Posts Tagged ‘ Tony Evans ’

Do with passion or not at all.

‘People inspire you, or they drain you. PICK THEM WISELY.’

Hans F. Hasen — ‘People inspire you, or they drain you.
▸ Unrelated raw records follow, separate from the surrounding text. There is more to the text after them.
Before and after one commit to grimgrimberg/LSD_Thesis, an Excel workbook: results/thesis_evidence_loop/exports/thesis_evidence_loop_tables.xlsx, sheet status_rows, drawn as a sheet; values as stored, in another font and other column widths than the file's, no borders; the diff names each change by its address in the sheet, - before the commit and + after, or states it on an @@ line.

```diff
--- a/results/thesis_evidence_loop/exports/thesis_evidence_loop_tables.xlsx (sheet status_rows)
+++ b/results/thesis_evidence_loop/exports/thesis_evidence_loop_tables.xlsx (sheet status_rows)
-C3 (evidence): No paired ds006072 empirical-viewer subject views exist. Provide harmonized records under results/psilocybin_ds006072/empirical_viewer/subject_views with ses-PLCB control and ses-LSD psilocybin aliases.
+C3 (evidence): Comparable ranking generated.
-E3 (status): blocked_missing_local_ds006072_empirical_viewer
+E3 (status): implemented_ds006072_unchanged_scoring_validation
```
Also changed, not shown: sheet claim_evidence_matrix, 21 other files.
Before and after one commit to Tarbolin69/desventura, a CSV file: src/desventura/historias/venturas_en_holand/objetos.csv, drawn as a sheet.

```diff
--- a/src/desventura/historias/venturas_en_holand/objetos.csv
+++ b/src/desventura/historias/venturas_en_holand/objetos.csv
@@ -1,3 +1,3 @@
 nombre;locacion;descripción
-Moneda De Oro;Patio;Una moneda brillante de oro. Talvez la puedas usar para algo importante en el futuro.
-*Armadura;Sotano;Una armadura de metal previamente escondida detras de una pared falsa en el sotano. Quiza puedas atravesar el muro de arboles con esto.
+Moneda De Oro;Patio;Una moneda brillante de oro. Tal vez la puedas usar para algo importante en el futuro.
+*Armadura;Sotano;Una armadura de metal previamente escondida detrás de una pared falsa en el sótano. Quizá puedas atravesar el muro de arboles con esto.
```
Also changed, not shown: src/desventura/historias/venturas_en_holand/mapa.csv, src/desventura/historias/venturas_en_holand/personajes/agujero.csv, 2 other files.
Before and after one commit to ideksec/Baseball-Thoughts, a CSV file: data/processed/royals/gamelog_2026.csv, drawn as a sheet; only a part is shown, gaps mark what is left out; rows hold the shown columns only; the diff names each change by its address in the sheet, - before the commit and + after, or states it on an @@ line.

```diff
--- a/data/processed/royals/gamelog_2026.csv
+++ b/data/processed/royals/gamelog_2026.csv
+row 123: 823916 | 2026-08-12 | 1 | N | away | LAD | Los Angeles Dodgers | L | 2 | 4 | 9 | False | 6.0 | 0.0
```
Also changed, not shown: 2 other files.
PICK THEM WISELY.’

Why The First Step To Succeeding In Anything Is Saying ‘Yes’

Read this and thought it was interesting , but funnily enough I just watched ‘Yes Man ‘ and it was the same kind of concept . Worth a try for some individuals .

Why The First Step To Succeeding In Anything Is Saying ‘Yes’


Money
Paul HudsonJan 18, 2014 – 1:36pm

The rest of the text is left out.